Data section:

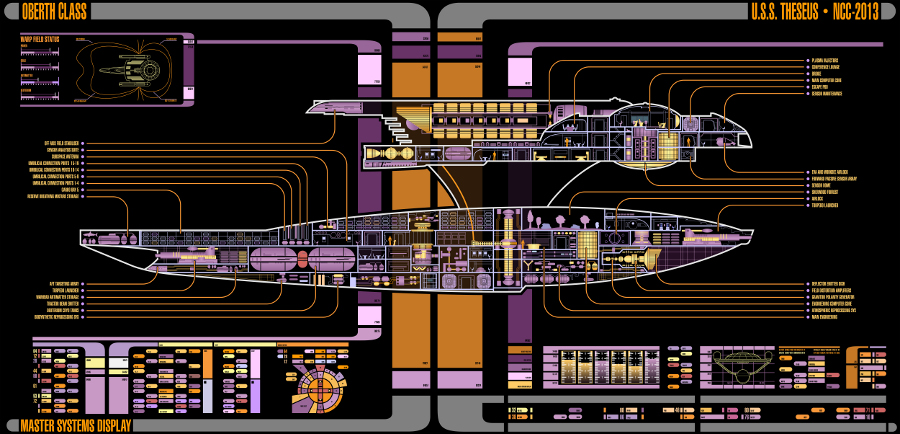
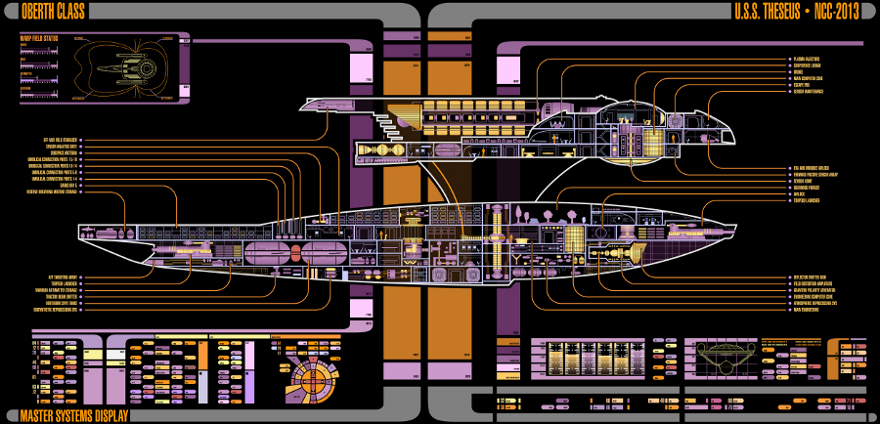
Added our engineer, added the MSD

diff --git a/css/styles.css b/css/styles.css
@@ -67,6 +67,16 @@ body {
 	text-shadow: 1px 1px #000;
 }
 
+/* MSD wrapper */
+.msd {
+	margin-bottom: 5px;
+	padding: 10px;
+	background: #000;
+	border-radius: 10px;
+	-moz-border-radius: 10px;
+	-webkit-border-radius: 10px;
+}
+
 /* Navigation Style */
 
 .navigation.maintext {
@@ -102,6 +112,17 @@ body {
 }
 
 #mainlinks ul a:hover {
+	color: #888;
+}
+
+/* links */
+
+a {
+	color: #FFF;
+	text-decoration: none;
+}
+
+a:hover {
 	color: #888;
 }
 

diff --git a/ship.php b/ship.php
@@ -1,7 +1,11 @@
 <?php include "includes/header.php"; ?>
 		<div class="maintext">
 			<h3>USS Theseus NCC-2013<br> <span class="subtext">Oberth class border cutter</span></h3>
-			<img id="msd" src="images/theseus_thumb.jpg" />
+			<div class="msd">
+				<img id="msd" src="images/theseus_thumb.jpg" />
+			</div>
+			<center><span class="subtext">Mouseover image to zoom - MSD created by <a href="http://lcarsgfx.wordpress.com/" target="_blank">http://lcarsgfx.wordpress.com/</a></span></center>
+			<br/><br/>
 			In service as early as the 2280s, the Oberth-class was designed and used almost exclusively for the study of astronomical phenomena, including data gathering missions on stars and planets, well into the 2360s.<br/>
 			<br/>
 			The Federation continued to construct Oberth-class starships as late as 2363, at such locations as the USSR's Baikonur Cosmodrome.<br/>

diff --git a/includes/header.php b/includes/header.php
@@ -12,11 +12,11 @@
 	<script type="text/javascript" src="js/ddpowerzoomer.js"></script>
 	<script type="text/javascript">
 		jQuery(document).ready(function($){ //fire on DOM ready
-			$('img.msd').addpowerzoom({
-				defaultpower: 2,
-				powerrange: [2,5],
-				largeimage: images/theseus.jpg,
-				magnifiersize: [100,100] 
+			$('#msd').addpowerzoom({
+				defaultpower: 3,
+				powerrange: [2,3],
+				largeimage: "images/theseus.jpg",
+				magnifiersize: [200,200]
 			})
 		})
 	</script>

diff --git a/crew.php b/crew.php
@@ -92,8 +92,8 @@
 				</tr>
 				<tr>
 					<td>Chief Engineering Officer</td>
-					<td> -- </td>
-					<td> -- </td>
+					<td>Warrant Officer 2nd Grade</td>
+					<td>Riallashandra Vryn</td>
 				</tr>
 				<tr>
 					<td>Engineering's Mate</td>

Problem description: Some of the data mentions "border". Copy every line where it does.

Answer to the exercise:
+	border-radius: 10px;
+	-moz-border-radius: 10px;
+	-webkit-border-radius: 10px;
 			<h3>USS Theseus NCC-2013<br> <span class="subtext">Oberth class border cutter</span></h3>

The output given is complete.